§ Exercise instructions:
Line by line, please look for the word "hover" in the following records, then copy each line you find it in.

§ Records for the exercise:
########################################

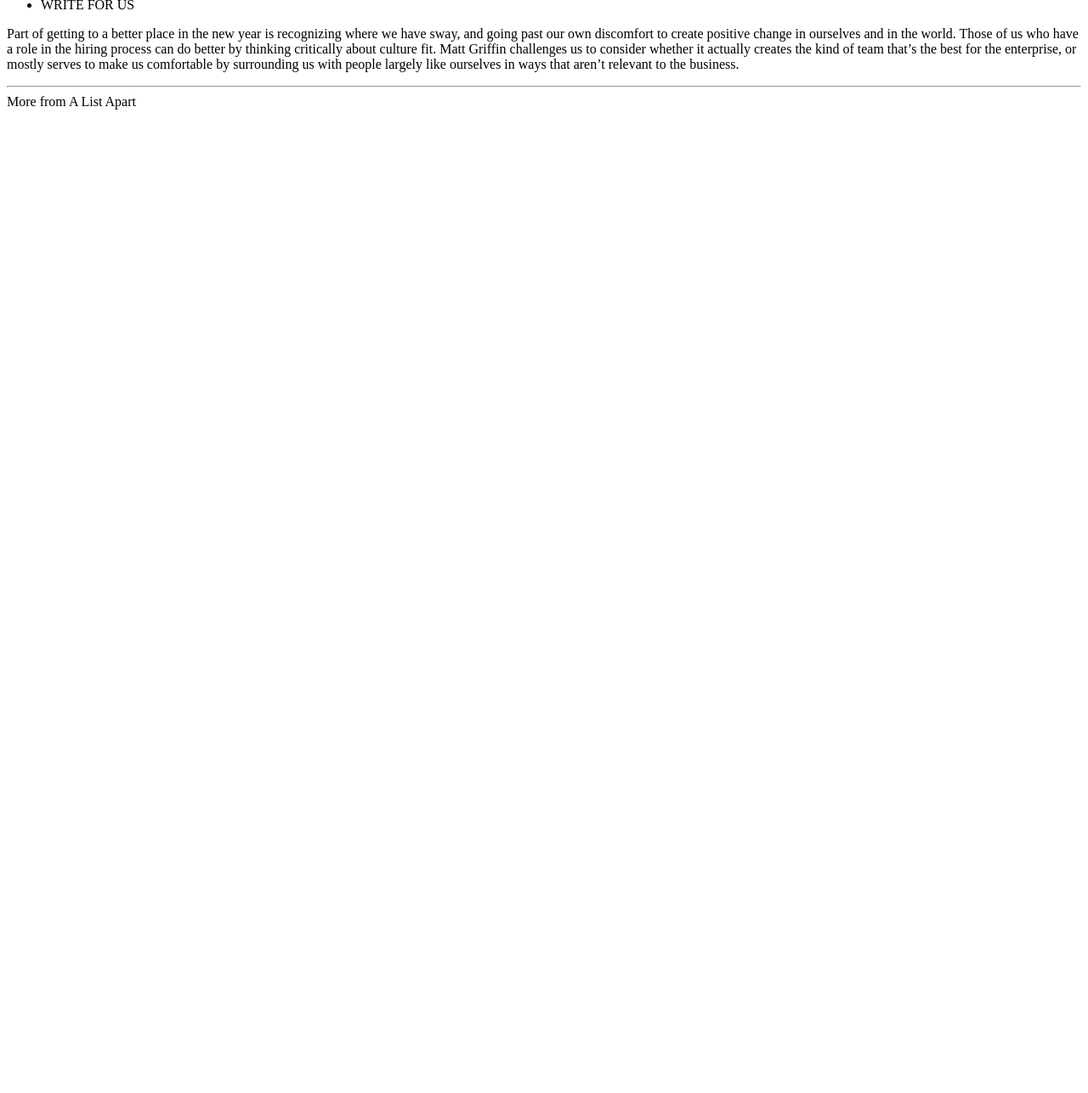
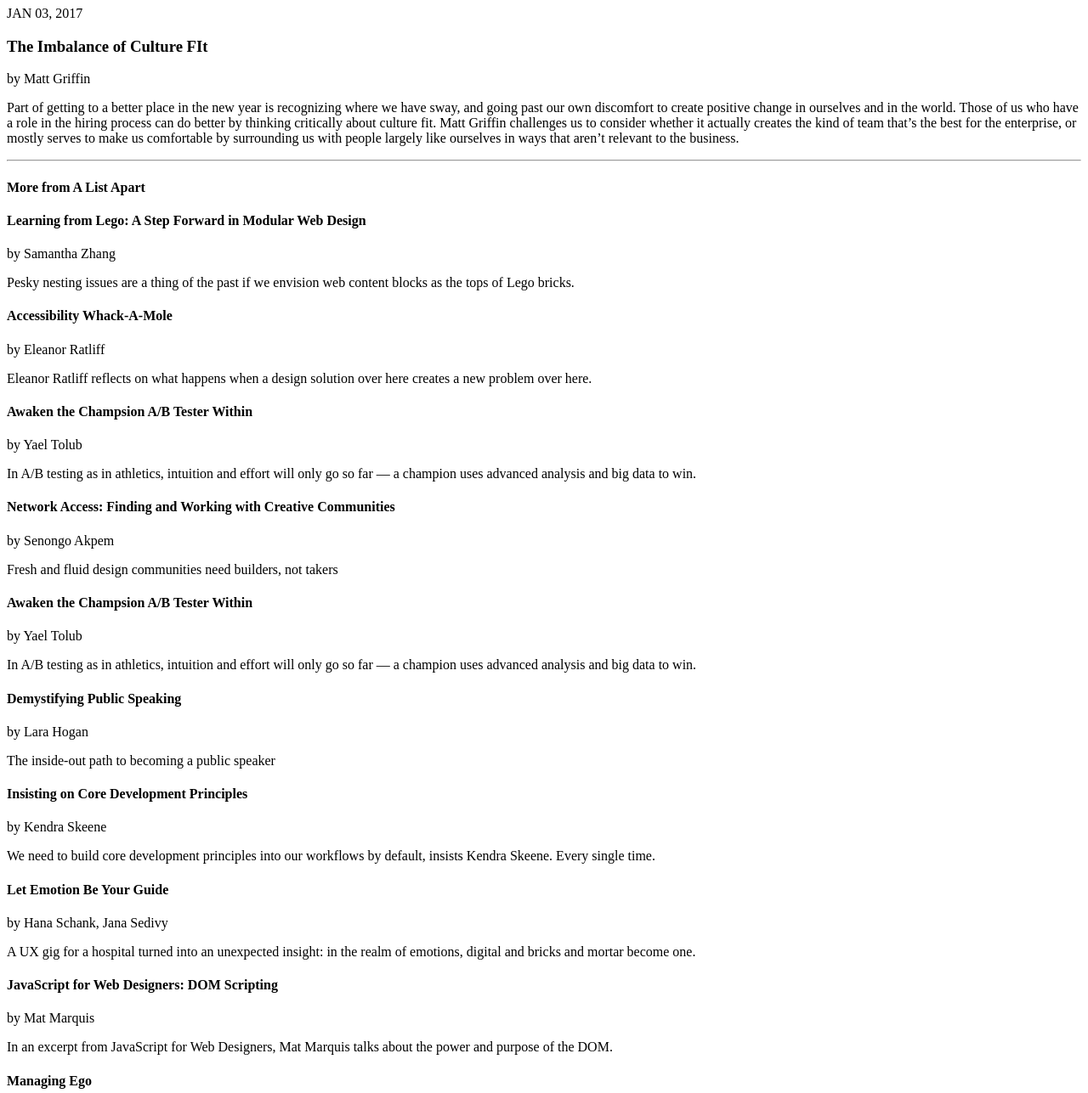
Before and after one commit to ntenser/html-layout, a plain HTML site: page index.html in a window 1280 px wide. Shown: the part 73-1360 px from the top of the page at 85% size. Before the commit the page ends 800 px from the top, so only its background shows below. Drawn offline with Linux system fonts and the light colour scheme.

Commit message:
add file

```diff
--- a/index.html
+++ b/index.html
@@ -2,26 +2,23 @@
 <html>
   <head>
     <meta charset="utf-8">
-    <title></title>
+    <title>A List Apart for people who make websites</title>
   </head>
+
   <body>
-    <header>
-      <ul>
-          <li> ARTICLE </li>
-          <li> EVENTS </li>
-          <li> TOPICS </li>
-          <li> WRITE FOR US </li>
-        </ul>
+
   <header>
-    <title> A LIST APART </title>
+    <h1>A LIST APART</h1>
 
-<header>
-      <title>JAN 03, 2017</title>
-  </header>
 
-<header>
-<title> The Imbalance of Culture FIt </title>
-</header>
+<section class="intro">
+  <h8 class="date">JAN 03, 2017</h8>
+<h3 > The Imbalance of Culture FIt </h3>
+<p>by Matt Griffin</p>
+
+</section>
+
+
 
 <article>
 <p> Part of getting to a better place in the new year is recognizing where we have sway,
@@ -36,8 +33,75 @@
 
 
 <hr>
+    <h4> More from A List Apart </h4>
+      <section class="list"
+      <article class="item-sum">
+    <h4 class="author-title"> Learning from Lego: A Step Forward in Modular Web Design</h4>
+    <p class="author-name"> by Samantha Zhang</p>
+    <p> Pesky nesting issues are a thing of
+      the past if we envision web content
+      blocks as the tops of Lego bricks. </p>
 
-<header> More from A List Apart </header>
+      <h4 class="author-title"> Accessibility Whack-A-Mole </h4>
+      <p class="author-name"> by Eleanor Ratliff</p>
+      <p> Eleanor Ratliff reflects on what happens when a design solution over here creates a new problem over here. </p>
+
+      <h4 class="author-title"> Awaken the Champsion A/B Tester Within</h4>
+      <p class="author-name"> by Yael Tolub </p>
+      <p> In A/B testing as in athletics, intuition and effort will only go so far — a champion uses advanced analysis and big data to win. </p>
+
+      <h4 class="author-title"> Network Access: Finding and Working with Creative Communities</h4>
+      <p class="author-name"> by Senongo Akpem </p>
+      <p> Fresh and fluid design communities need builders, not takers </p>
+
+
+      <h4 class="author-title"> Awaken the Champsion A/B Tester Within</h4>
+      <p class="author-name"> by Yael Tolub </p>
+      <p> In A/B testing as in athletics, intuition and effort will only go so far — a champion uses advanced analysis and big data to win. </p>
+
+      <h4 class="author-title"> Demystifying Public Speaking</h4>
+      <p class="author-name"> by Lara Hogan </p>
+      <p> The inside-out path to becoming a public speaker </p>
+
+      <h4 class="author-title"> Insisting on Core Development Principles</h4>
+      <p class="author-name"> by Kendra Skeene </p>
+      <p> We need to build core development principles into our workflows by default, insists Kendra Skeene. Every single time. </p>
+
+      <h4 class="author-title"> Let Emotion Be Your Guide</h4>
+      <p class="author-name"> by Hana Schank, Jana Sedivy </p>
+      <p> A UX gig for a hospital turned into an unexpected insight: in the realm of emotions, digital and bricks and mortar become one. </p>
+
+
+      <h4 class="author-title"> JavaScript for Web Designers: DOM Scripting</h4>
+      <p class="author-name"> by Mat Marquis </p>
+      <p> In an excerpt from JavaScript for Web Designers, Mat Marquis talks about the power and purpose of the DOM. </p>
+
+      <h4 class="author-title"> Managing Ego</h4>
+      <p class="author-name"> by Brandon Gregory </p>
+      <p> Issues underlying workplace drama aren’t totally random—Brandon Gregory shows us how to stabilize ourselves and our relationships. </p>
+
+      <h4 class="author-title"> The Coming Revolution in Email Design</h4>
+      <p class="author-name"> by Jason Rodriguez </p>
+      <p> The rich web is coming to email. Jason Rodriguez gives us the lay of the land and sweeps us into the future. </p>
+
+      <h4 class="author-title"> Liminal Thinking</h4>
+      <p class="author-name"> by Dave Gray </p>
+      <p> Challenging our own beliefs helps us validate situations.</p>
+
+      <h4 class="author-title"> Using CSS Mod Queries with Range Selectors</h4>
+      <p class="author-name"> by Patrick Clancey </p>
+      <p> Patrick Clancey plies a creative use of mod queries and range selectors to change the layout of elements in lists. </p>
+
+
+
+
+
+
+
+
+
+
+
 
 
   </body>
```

########################################

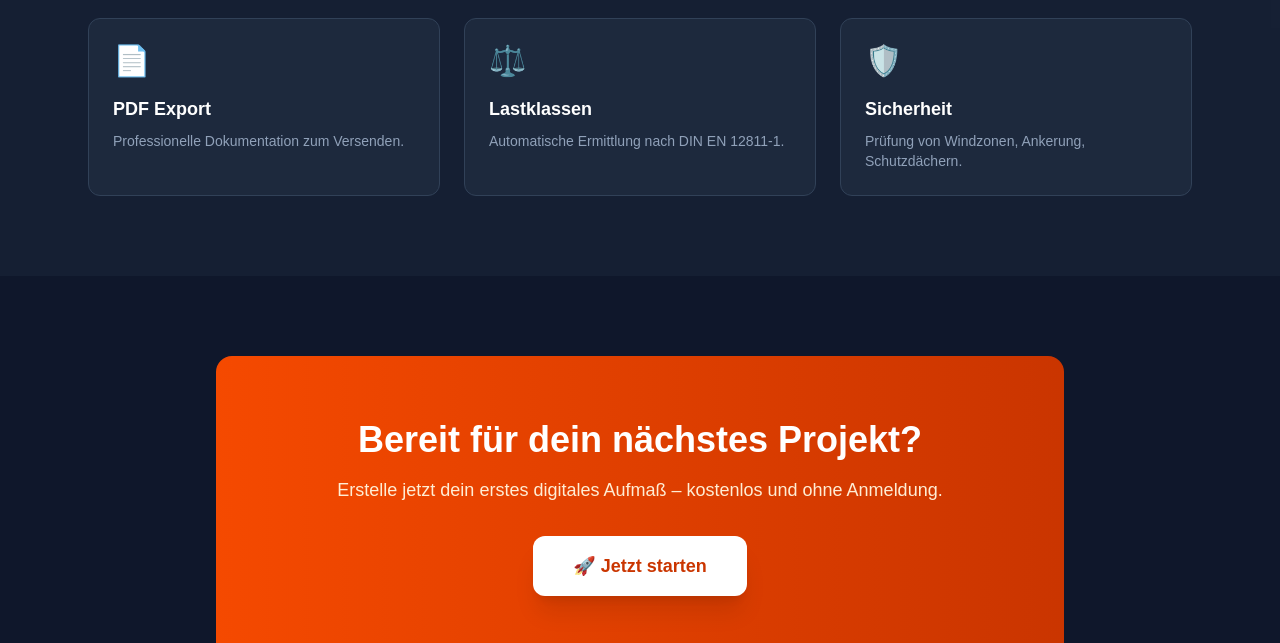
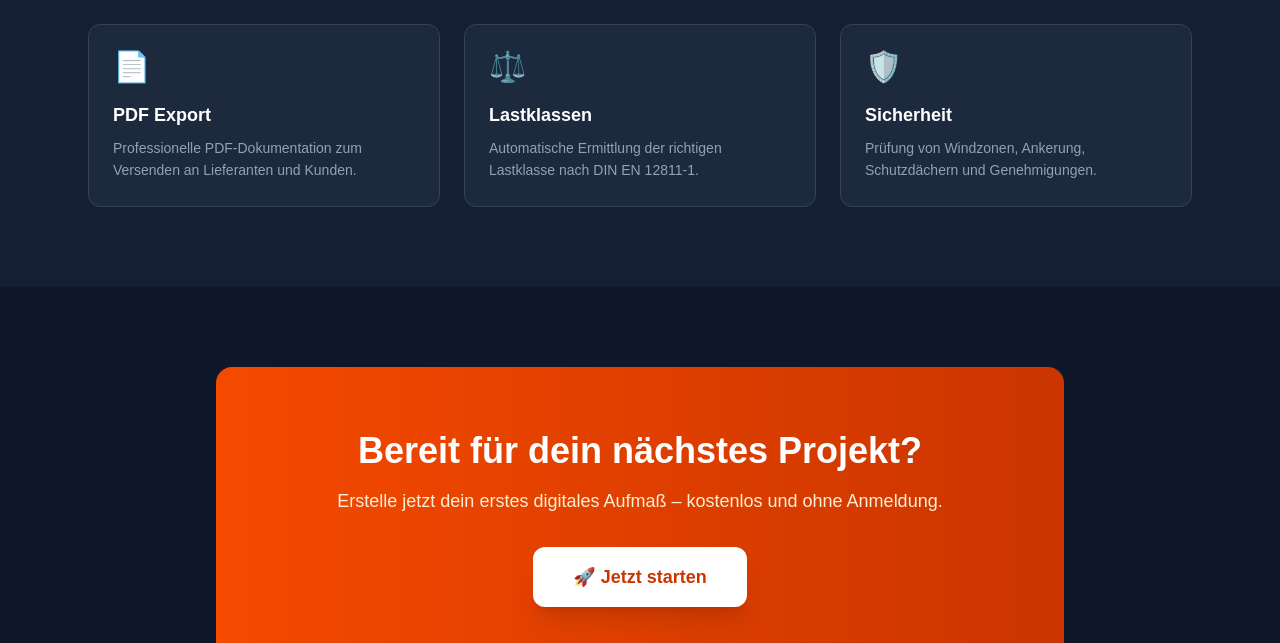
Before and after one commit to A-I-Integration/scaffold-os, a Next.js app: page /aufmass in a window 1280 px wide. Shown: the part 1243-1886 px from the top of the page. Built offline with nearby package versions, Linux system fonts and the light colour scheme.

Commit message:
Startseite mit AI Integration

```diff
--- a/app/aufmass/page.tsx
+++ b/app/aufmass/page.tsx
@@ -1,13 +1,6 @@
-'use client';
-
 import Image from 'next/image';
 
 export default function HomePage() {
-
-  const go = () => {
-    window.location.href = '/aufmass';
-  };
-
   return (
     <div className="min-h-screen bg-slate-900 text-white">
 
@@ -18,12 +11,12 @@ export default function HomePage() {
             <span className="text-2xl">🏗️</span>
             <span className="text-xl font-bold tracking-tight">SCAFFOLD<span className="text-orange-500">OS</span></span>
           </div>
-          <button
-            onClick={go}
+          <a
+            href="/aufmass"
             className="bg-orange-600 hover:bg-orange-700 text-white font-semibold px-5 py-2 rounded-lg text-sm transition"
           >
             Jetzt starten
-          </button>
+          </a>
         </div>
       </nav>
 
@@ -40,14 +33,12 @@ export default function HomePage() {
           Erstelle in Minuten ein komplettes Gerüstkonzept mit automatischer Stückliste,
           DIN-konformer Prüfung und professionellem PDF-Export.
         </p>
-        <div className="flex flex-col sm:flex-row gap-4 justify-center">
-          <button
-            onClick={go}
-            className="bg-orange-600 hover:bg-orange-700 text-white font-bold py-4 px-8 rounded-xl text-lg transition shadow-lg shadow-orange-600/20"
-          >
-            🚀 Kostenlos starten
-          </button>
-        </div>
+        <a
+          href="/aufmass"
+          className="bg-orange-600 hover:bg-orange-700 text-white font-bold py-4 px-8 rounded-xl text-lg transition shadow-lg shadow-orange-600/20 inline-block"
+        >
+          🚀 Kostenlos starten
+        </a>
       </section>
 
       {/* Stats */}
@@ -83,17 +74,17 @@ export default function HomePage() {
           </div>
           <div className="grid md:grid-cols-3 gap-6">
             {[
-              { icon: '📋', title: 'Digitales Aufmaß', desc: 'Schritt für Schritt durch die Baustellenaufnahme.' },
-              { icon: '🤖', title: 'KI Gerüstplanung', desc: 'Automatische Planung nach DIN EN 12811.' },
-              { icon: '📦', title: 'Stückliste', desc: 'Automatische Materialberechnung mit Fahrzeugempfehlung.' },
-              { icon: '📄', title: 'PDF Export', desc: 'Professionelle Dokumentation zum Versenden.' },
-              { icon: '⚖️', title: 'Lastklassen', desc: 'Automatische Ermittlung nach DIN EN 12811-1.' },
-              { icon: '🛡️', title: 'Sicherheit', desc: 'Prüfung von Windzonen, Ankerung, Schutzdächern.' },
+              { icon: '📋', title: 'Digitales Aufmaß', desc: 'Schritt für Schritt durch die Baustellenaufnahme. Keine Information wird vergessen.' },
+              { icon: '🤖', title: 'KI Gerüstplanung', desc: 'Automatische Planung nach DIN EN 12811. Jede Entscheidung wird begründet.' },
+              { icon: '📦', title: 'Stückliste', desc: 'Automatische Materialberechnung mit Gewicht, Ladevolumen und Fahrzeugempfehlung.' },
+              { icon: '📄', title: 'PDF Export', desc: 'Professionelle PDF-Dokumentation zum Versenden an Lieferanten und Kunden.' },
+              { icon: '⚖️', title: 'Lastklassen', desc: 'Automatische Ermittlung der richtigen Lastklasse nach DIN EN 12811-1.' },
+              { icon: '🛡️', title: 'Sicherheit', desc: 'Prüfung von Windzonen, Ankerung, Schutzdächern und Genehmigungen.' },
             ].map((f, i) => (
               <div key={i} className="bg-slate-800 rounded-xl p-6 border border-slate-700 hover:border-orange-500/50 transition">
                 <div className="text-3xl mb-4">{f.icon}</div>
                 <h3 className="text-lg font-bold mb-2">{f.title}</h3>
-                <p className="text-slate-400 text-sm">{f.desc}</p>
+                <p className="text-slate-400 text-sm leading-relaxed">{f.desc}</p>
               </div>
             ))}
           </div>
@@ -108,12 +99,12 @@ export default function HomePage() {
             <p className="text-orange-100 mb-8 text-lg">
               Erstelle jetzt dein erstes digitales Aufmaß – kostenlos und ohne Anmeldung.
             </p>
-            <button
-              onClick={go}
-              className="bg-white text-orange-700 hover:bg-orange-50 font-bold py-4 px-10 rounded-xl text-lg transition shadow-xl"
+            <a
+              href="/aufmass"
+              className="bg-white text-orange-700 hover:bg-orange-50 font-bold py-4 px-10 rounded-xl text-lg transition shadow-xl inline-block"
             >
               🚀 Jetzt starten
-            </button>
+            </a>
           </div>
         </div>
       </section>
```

########################################

§ Exercise result:
             className="bg-orange-600 hover:bg-orange-700 text-white font-semibold px-5 py-2 rounded-lg text-sm transition"
-            className="bg-orange-600 hover:bg-orange-700 text-white font-bold py-4 px-8 rounded-xl text-lg transition shadow-lg shadow-orange-600/20"
+          className="bg-orange-600 hover:bg-orange-700 text-white font-bold py-4 px-8 rounded-xl text-lg transition shadow-lg shadow-orange-600/20 inline-block"
               <div key={i} className="bg-slate-800 rounded-xl p-6 border border-slate-700 hover:border-orange-500/50 transition">
-              className="bg-white text-orange-700 hover:bg-orange-50 font-bold py-4 px-10 rounded-xl text-lg transition shadow-xl"
+              className="bg-white text-orange-700 hover:bg-orange-50 font-bold py-4 px-10 rounded-xl text-lg transition shadow-xl inline-block"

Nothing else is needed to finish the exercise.